Saw the film this afternoon. It was absolutely beautifully filmed. The cinematography was magnificent. The action sequences were great; the story flowed well. But something bothered me...the story seemed slightly familiar. It reminded me of a story with the same name by C. S. Lewis. In a few places, even the dialog seemed to have been taken right out of Lewis' book, though often, the wrong character has the lines. This film even has a lion, similar to Lewis' Aslan, but more distant and mostly absent from the film. In fact, the film starts off so well that I really thought that someone might have made a movie of Lewis' book. But shortly into the film, I realized that this was a nearly entirely made-up story that takes place in Lewis' Narnia, but lacks the charm, innocence, and clean precision of Lewis' classic.
OK. So, it is supposed to be the real Prince Caspian. And I know that they cast Caspian much older than he is in the books; I forgave that months ago, during production, since it makes the three year gap (in Narnian years) before Dawn Treader easier. And I can understand certain edits for the sake of the story. But some changes, like some of those in the LWW film, are unforgivable. Here are a few major blunders (spoilers ahead!):
Reepicheep, most noble of mice, would NEVER say, "Shut up." Not even to a squirrel.
Peter is not a brawler (he and the other children were sneaks and liars in the first film, so I guess that fist-fighting is the next anti-social step for Peter).
Susan and Caspian do not kiss, ever; this was completely unnecessary.
All other complaints are nit-picky little things...not enough Dr. Cornelius, no Nurse, no Silenus nor Bacchus, wild dance nor wine, no school boys turned into pigs, and no astronomy lessons in the high tower; too much arguing between Peter and Caspian, too many silly mouse jokes (though overall, Reep was well done!), and way too much liberty with the story line.
But it was good in some unexpected ways. It was, in fact, a bit like a totally new Narnia story, with more depth of character in the Telmarines, greater landscapes, more manly kings, creepier villains, and more complex story twists.

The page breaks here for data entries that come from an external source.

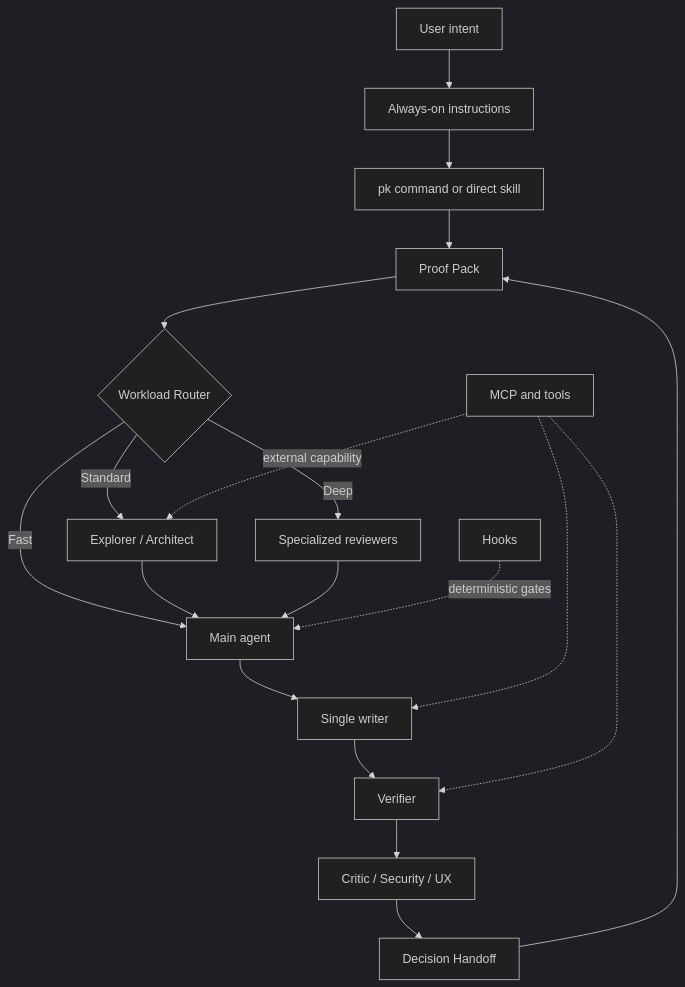
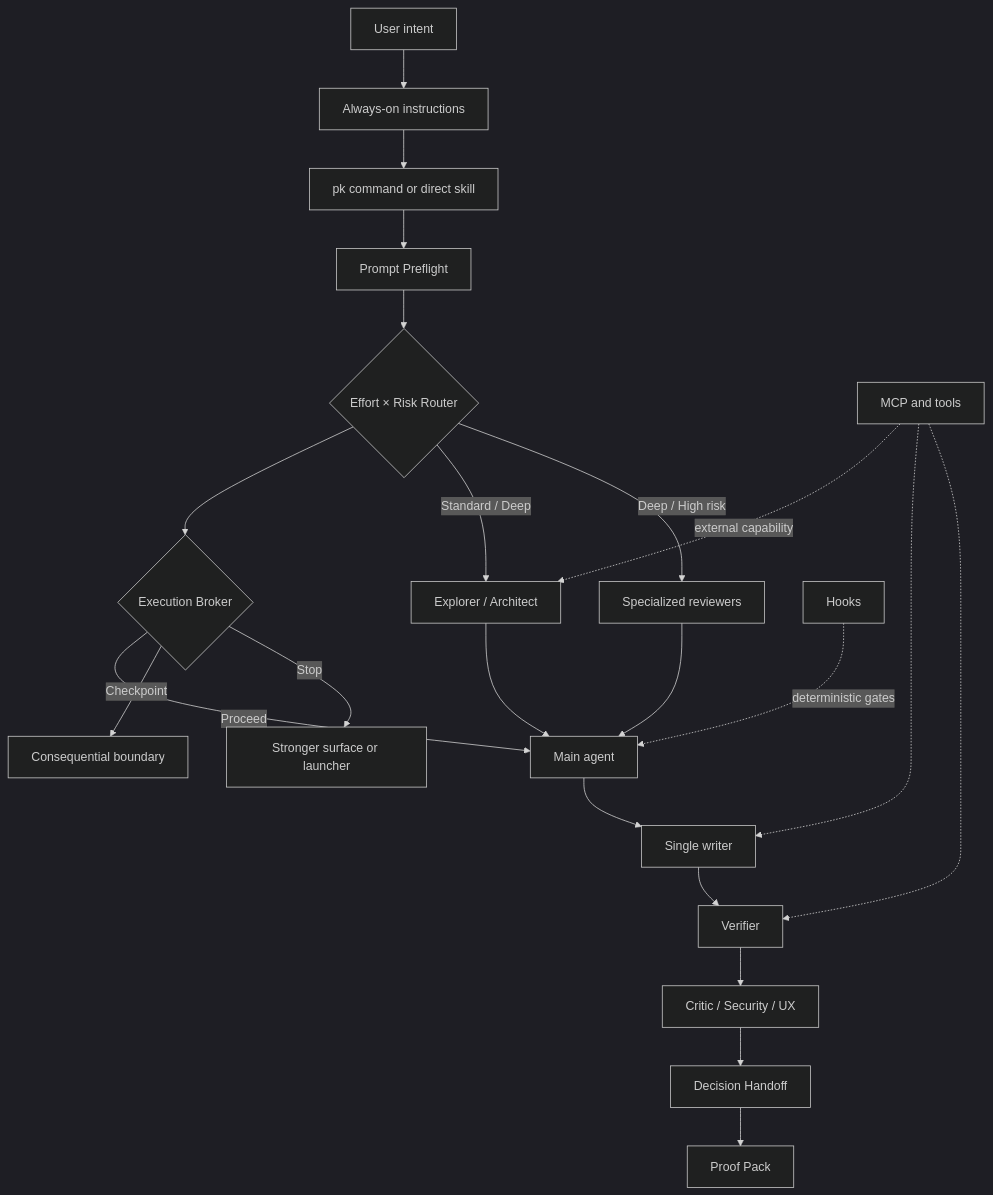
The diagram in docs/ARCHITECTURE.md (tyreamer/ai-engineering-powerkit), drawn with Mermaid (dark theme) before and after one commit. The commit also changed other lines of this file and 45 other files, not shown here.

Commit message:
Add platform-aware execution broker

````diff
--- a/docs/ARCHITECTURE.md
+++ b/docs/ARCHITECTURE.md
@@ -106,21 +113,24 @@
 ```mermaid
 flowchart TB
     U[User intent] --> I[Always-on instructions]
     I --> K[pk command or direct skill]
-    K --> P[Prompt Preflight]
-    P --> R{Workload Router}
-    R -->|Fast| M[Main agent]
-    R -->|Standard| E[Explorer / Architect]
-    R -->|Deep| S[Specialized reviewers]
+    K --> PF[Prompt Preflight]
+    PF --> R{Effort × Risk Router}
+    R --> B{Execution Broker}
+    B -->|Proceed| M[Main agent]
+    B -->|Checkpoint| Q[Consequential boundary]
+    B -->|Stop| Z[Stronger surface or launcher]
+    R -->|Standard / Deep| E[Explorer / Architect]
+    R -->|Deep / High risk| S[Specialized reviewers]
     E --> M
     S --> M
     M --> W[Single writer]
     W --> V[Verifier]
     V --> C[Critic / Security / UX]
     C --> H[Decision Handoff]
-    H --> P[Proof Pack]
+    H --> PP[Proof Pack]
     X[Hooks] -. deterministic gates .-> M
     T[MCP and tools] -. external capability .-> E
     T -.-> W
     T -.-> V
 ```
````
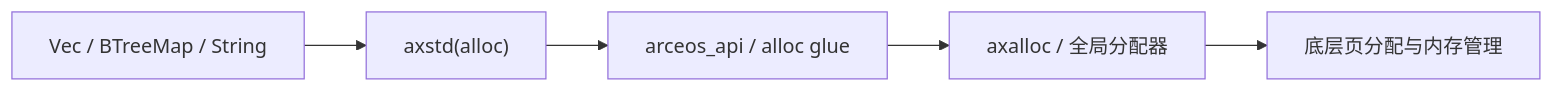
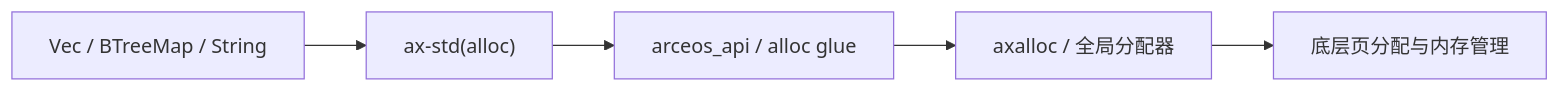
One commit to rcore-os/tgoskits changed the first of 2 diagrams in docs/crates/arceos-memtest.md. Above: the diagram before and after it, drawn with Mermaid. The commit also changed other lines of this file and 153 other files, not shown here.

Commit message:
rename axstd to ax-std

````diff
--- a/docs/crates/arceos-memtest.md
+++ b/docs/crates/arceos-memtest.md
@@ -28,7 +28,7 @@
 ```mermaid
 flowchart LR
-    A["Vec / BTreeMap / String"] --> B["axstd(alloc)"]
+    A["Vec / BTreeMap / String"] --> B["ax-std(alloc)"]
     B --> C["arceos_api / alloc glue"]
     C --> D["axalloc / 全局分配器"]
     D --> E["底层页分配与内存管理"]
 ```
````
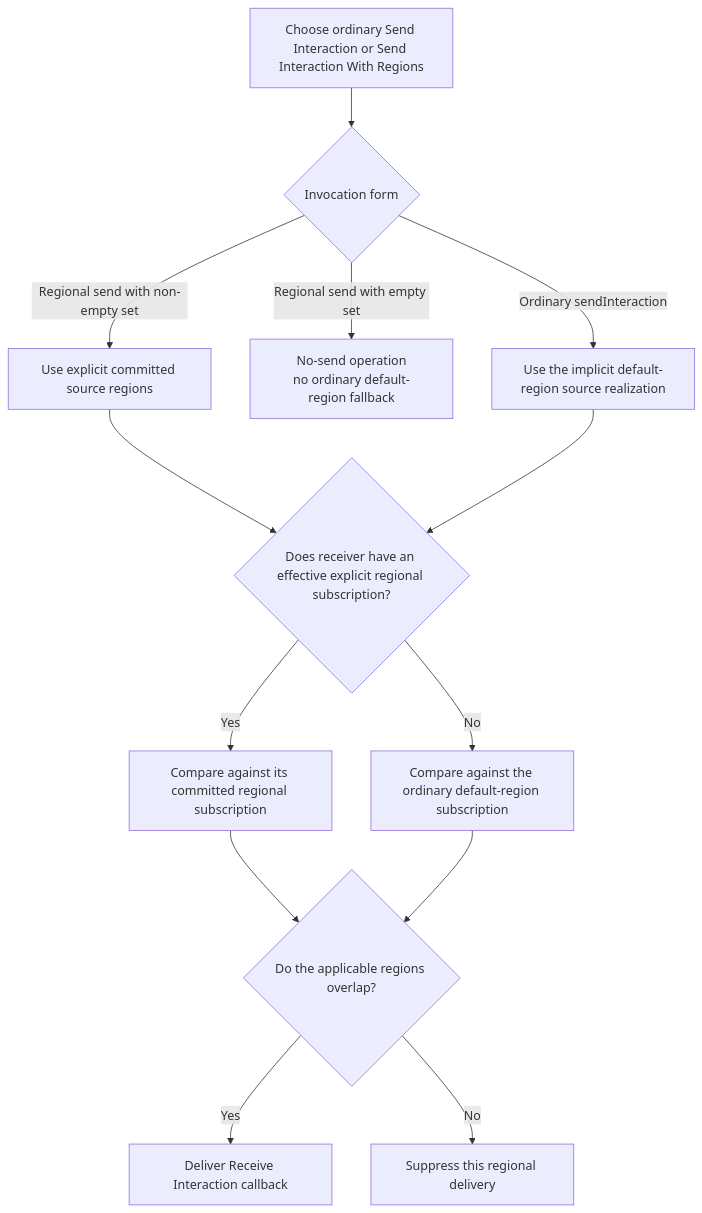
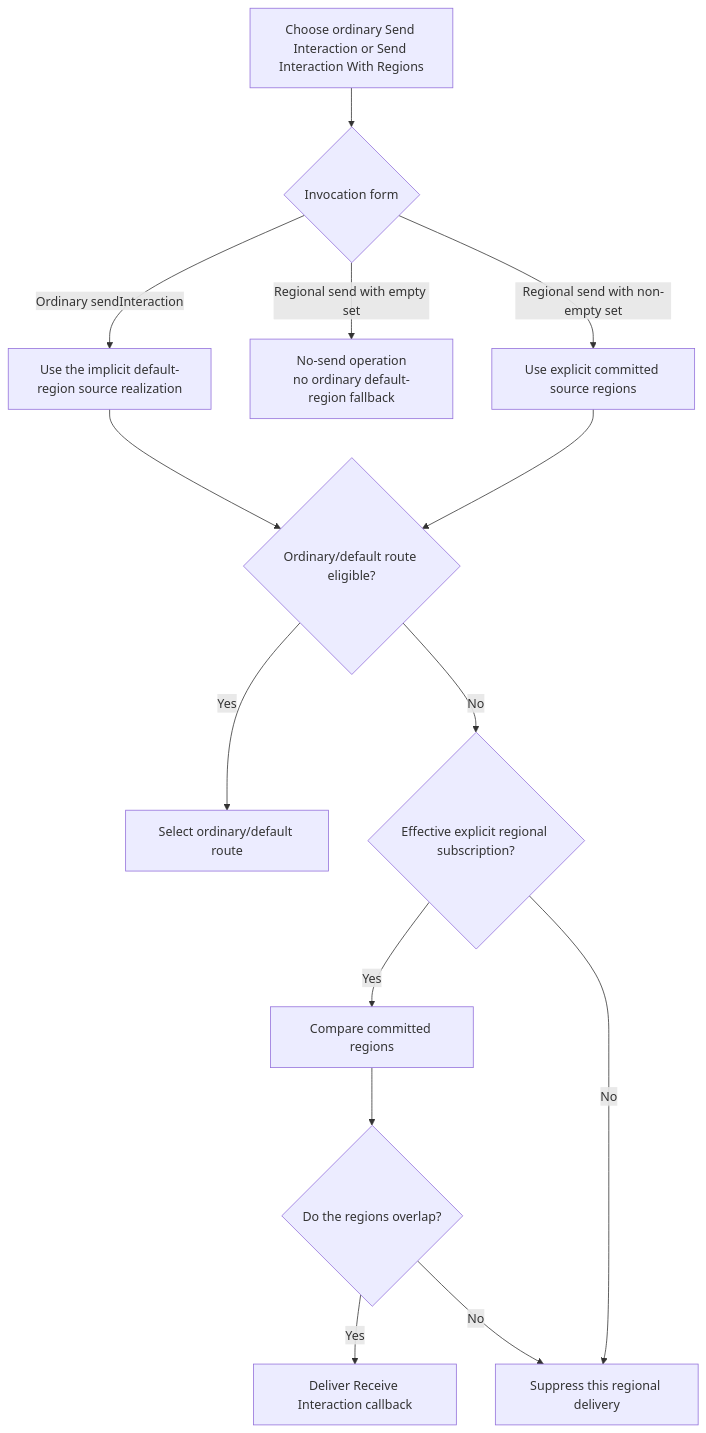
Diagram 17 of 23 in docs/design/HLA-2025-DATA-DISTRIBUTION-AND-REGIONS-FLOW-GUIDE.md (sheepfling/umbra), drawn with Mermaid before and after one commit. The commit also changed other lines of this file and 668 other files, not shown here.

````diff
--- a/docs/design/HLA-2025-DATA-DISTRIBUTION-AND-REGIONS-FLOW-GUIDE.md
+++ b/docs/design/HLA-2025-DATA-DISTRIBUTION-AND-REGIONS-FLOW-GUIDE.md
@@ -1183,15 +1432,16 @@
 ```mermaid
 flowchart TD
   A[Choose ordinary Send Interaction or Send Interaction With Regions] --> B{Invocation form}
   B -->|Ordinary sendInteraction| D[Use the implicit default-region source realization]
   B -->|Regional send with empty set| Z[No-send operation<br/>no ordinary default-region fallback]
   B -->|Regional send with non-empty set| C[Use explicit committed source regions]
-  C --> E{Does receiver have an effective explicit regional subscription?}
+  C --> E{Ordinary/default route eligible?}
   D --> E
-  E -->|Yes| F[Compare against its committed regional subscription]
-  E -->|No| G[Compare against the ordinary default-region subscription]
-  F --> H{Do the applicable regions overlap?}
-  G --> H
-  H -->|Yes| I[Deliver Receive Interaction callback]
-  H -->|No| J[Suppress this regional delivery]
+  E -->|Yes| F[Select ordinary/default route]
+  E -->|No| G{Effective explicit regional subscription?}
+  G -->|Yes| H[Compare committed regions]
+  G -->|No| J[Suppress this regional delivery]
+  H --> I{Do the regions overlap?}
+  I -->|Yes| K[Deliver Receive Interaction callback]
+  I -->|No| J
 ```
````
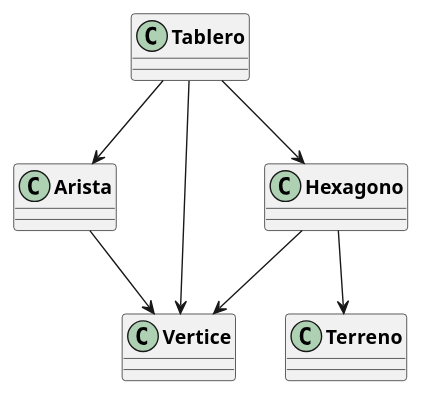
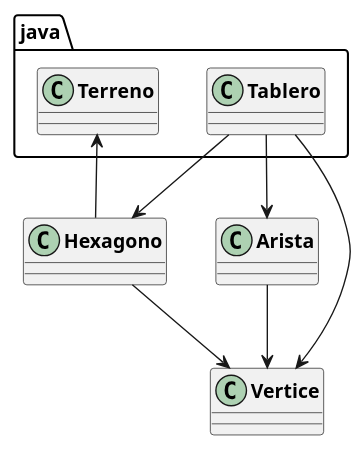
One commit to FGazcon/TP2_Paradigmas_2025_2C changed the diagram in diagramas/diagrama_de_clases_tablero.puml. Above: the diagram before and after it, drawn with PlantUML. The commit also changed 321 other files, not shown here.

```diff
--- a/diagramas/diagrama_de_clases_tablero.puml
+++ b/diagramas/diagrama_de_clases_tablero.puml
@@ -1,25 +1,25 @@
 @startuml Diagrama De CLASES
 
 skinparam classAttributeIconSize 0
 skinparam classFontStyle bold
 
 ' ======================
 ' CLASES DEL MODELO
 ' ======================
 
-class Tablero
+class java.Tablero
 class Hexagono
 class Arista
 class Vertice
-class Terreno
+class java.Terreno
 
-Tablero --> Hexagono
-Tablero --> Arista
-Tablero --> Vertice
+java.Tablero --> Hexagono
+java.Tablero --> Arista
+java.Tablero --> Vertice
 
 Hexagono --> Vertice
-Hexagono --> Terreno
+Hexagono --> java.Terreno
 
 Arista --> Vertice
 
 @enduml
```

The film is long--2 hours and 20 minutes. Looking at Narnia for this period of time is a delight in itself, and if nothing else, Narnia is Narnia in this film. The river god, the hag and werewolf, the centaurs, the animals, the Telmarines, the ruins of Cair Paravel and Aslan's Howe, were all near perfection. Here, the director's vision was close to Lewis', and, ultimately, provides us with the satisfaction we all crave when we peek into that other world. It also proves that someone read the book carefully enough to get the setting right.
So see it, support it, and let's hope the Dawn Treader will steer a course closer to the story line.